Toronto, ON

Fort York Has an Important Tale to Tell

Toronto’s historic Fort York is surrounded on all sides by the modern city

It’s the biggest collection of War of 1812 buildings in Canada, but there’s just no getting away from the fact that Fort York National Historic Site is surrounded on all sides by modern Toronto, Canada’s largest metropolis.
JOHN MASTERS/Meridian Writers’ Group

IF THE squadron of 14 American Navy ships that put troops ashore to attack Fort York in 1813 sailed into Toronto harbour today, it’d never find its target. Oh, the fort’s still there, but now it’s wedged between a culvert of nine rail lines to the north and, where Lake Ontario foam once sprayed its southern walls, 500 metres of landfill sprouting apartment towers 20-40 storeys tall. Also, an elevated highway casts its major shadow across the site.

The Fort York National Historic Site has Canada’s largest collection of authentic War of 1812 buildings (eight) and its 17.5 hectares comprise one of the biggest urban archaeological sites in the country, but it’s been so isolated by the modern age that it gets scarcely 30,000 visitors a year—and many of those are school children who don’t have much choice.

The fort has made peace with this to the extent that the cover of its brochure doesn’t even try to disguise its situation: the aerial view clearly shows how the site has been encroached on from all sides.

That doesn’t mean the Friends of Fort York have ever stopped fighting to preserve it: in the 1950s they forced the elevated highway being built to curve to the south rather than run straight through the property; earlier, they had prevented a streetcar line to the much more popular Canadian National Exhibition from dividing the site into halves.

Good thing, too, because Fort York, even if it’s not the most impressive historic site in Canada, has an important tale to tell.

The War of 1812 (which lasted to 1814) decided Canada’s fate: was it to emerge from being a British colony to become its own sovereign nation or be swallowed up by the United States? The war was cloaked in (legitimate) U.S. pique that Britain’s battles with France were adversely affecting American trade, but it was, at heart, a land grab.

The 1813 attack on the town of York (as Toronto was then known), was part of a plan to help New York state’s pro-war governor win re-election. The U.S. had already suffered a number of defeats in the conflict and to try to take the main British naval base at Kingston, Ontario was considered too risky. York was easier pickings.

The fort’s interpretive centre tells the story of the attack and how the Americans took York, burning and looting for six days, but at considerable cost. The British blew up Fort York’s powder magazine (near where the fort’s well stands), killing or wounding more than 250 invaders. A year later, British troops repaid York’s torching by taking Washington and burning the White House and Congress.

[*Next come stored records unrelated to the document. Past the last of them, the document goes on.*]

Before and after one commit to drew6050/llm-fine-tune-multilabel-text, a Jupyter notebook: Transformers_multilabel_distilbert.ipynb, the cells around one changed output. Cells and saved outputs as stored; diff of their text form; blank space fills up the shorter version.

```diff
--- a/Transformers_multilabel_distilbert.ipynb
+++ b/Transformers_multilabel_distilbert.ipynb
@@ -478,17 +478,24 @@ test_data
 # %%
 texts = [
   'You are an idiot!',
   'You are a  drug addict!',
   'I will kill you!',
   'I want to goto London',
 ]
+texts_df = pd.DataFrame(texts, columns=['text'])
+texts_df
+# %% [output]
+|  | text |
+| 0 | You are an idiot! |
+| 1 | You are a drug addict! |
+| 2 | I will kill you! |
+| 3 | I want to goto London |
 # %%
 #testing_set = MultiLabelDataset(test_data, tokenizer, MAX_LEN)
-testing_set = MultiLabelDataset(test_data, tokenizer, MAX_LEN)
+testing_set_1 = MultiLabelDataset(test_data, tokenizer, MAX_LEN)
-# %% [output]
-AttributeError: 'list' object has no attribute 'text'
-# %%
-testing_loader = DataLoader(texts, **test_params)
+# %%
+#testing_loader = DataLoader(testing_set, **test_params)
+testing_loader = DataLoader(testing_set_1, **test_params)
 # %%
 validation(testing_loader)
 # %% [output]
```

The centre explains the pivotal role Canada’s indigenous peoples played in supporting the British, and how the war’s outcome was a draw. The Treaty of Ghent allowed both sides to claim victory. “There was no clear winner,” a panel explains, “but Canada did not become part of the United States.” The New York governor did win re-election, however.



For more information on Fort York National Historic Site visit its website at


For information on Toronto go to the Tourism Toronto website at